§ Stored records:

▬▬▬▬▬▬

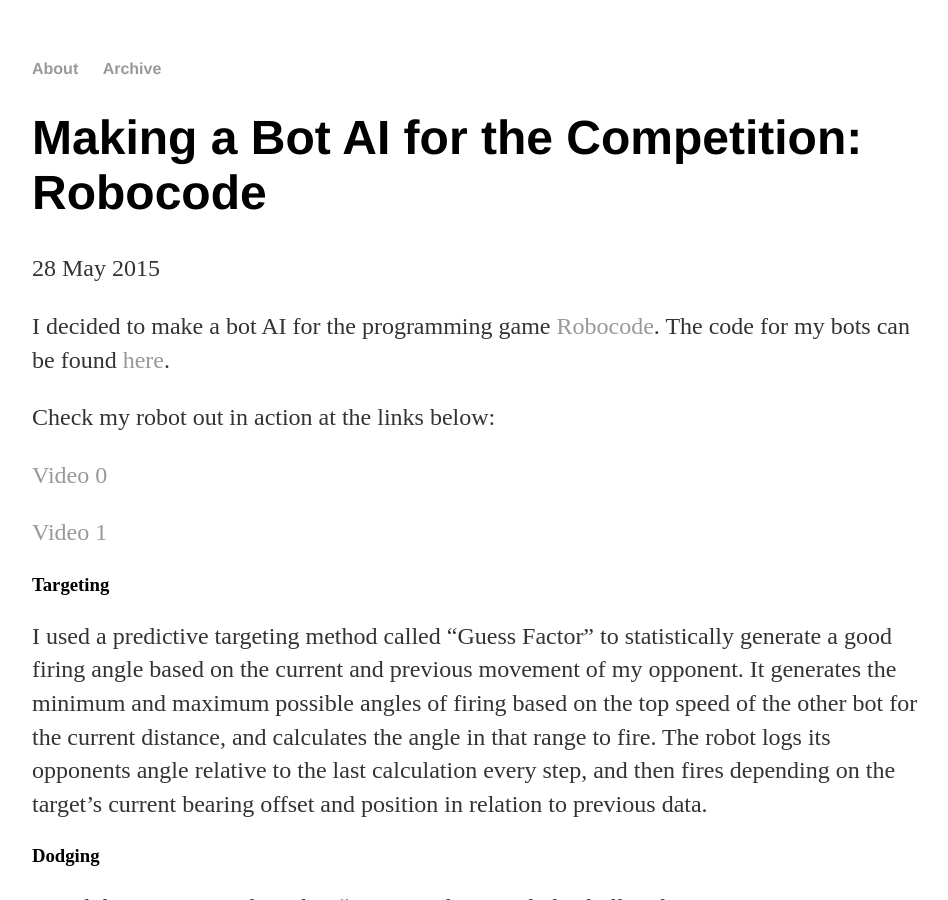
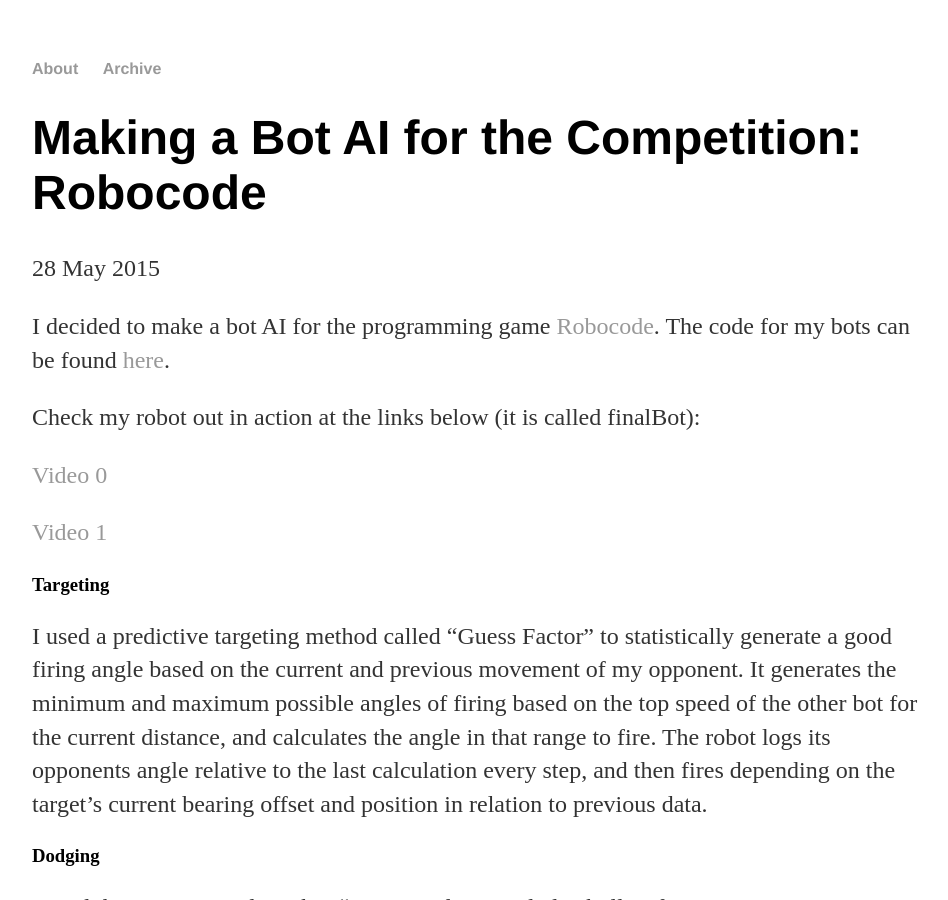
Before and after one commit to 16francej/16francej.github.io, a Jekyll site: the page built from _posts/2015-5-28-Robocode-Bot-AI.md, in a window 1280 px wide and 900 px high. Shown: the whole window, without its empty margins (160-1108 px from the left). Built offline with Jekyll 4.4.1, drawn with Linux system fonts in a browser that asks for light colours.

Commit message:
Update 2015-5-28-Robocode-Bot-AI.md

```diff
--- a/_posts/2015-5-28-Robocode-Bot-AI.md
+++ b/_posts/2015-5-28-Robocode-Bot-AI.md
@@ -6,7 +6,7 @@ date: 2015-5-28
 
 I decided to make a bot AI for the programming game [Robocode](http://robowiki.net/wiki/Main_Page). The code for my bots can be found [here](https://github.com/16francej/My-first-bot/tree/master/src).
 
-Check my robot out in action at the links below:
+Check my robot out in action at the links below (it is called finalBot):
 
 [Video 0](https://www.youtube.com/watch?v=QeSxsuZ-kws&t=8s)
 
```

▬▬▬▬▬▬

§ WHAT YOU ARE ASKED TO DO:
Return each line above exactly; any pictures are to be skipped.

§ THE COMPLETED TASK:
Before and after one commit to 16francej/16francej.github.io, a Jekyll site: the page built from _posts/2015-5-28-Robocode-Bot-AI.md, in a window 1280 px wide and 900 px high. Shown: the whole window, without its empty margins (160-1108 px from the left). Built offline with Jekyll 4.4.1, drawn with Linux system fonts in a browser that asks for light colours.

Commit message:
Update 2015-5-28-Robocode-Bot-AI.md

```diff
--- a/_posts/2015-5-28-Robocode-Bot-AI.md
+++ b/_posts/2015-5-28-Robocode-Bot-AI.md
@@ -6,7 +6,7 @@ date: 2015-5-28
 
 I decided to make a bot AI for the programming game [Robocode](http://robowiki.net/wiki/Main_Page). The code for my bots can be found [here](https://github.com/16francej/My-first-bot/tree/master/src).
 
-Check my robot out in action at the links below:
+Check my robot out in action at the links below (it is called finalBot):
 
 [Video 0](https://www.youtube.com/watch?v=QeSxsuZ-kws&t=8s)
 
```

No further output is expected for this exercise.